The announcement of the purchase was made in late August.
“This didn’t happen by chance,” said William Kastning, executive director of the Monmouth Conservation Foundation, “Both the foundation and the state have had a long-held interest in seeing this land preserved.
“When the property heirs became interested in selling, we were proud to present the opportunity to the state and initiate the conversation. It’s very exciting to see this land protected forever as additions to Allaire State Park,” he said.
The once open landscape and farmland surrounding the park has experienced rapid development, including the Route 34 corridor in Wall Township where the newly acquired land is located, according to a press release from the foundation.
If not preserved, the land would have been developed into an office complex, homes, or a mixture of both, according to the foundation.
Unique plants and animals that seek homes in the Pinelands landscape will be safe to thrive in this habitat forever, according to the foundation.
Animals of special concern, including the hooded warbler, great blue heron, barred owl, wood turtle, cooper’s hawk and black crowned night heron, all call this land home.
“When you visit the park, you can easily spot some of the rare birds, frogs and amphibians that thrive in the Pine Barrens. It’s one of the best places around to view wildlife. I hope people will come experience it for themselves when the new trails open,” Kastning said.
Monmouth Conservation Foundation contributed more than $200,000 toward the purchase of the 190-acre expansion to Allaire State Park. The Green Acres program contributed about $3.6 million toward the purchase, according to the press release.

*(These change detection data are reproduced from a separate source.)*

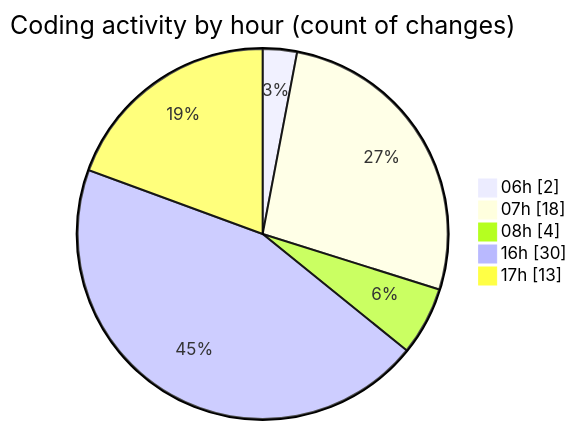
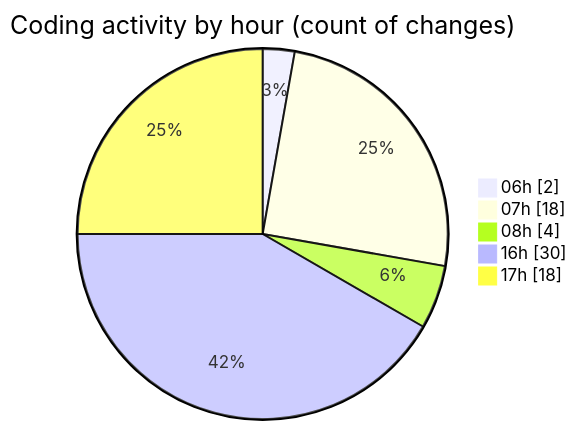
Before and after one commit to robertbonfada/code-tracking: the second of 2 diagrams in 2025-01-27/termonied-web/README.md, drawn with Mermaid. The commit also changed other lines of this file and 1 other file, not shown here.

````diff
--- a/2025-01-27/termonied-web/README.md
+++ b/2025-01-27/termonied-web/README.md
@@ -35,9 +37,9 @@
 ```mermaid
 pie showData
 title Coding activity by hour (count of changes)
 "06h" : 2
 "07h" : 18
 "08h" : 4
 "16h" : 30
-"17h" : 13
+"17h" : 18
 ```
````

Allaire State Park is a regional destination drawing year-round crowds visiting the historic 19th century iron making Allaire Village, Pine Creek Railroad’s antique steam trains, a trail network, diverse natural features and an abundance of wildlife.
Although no plans have been formalized, it is expected the new addition will expand the existing park uses and connect into the existing trail system, according to the press release from the foundation.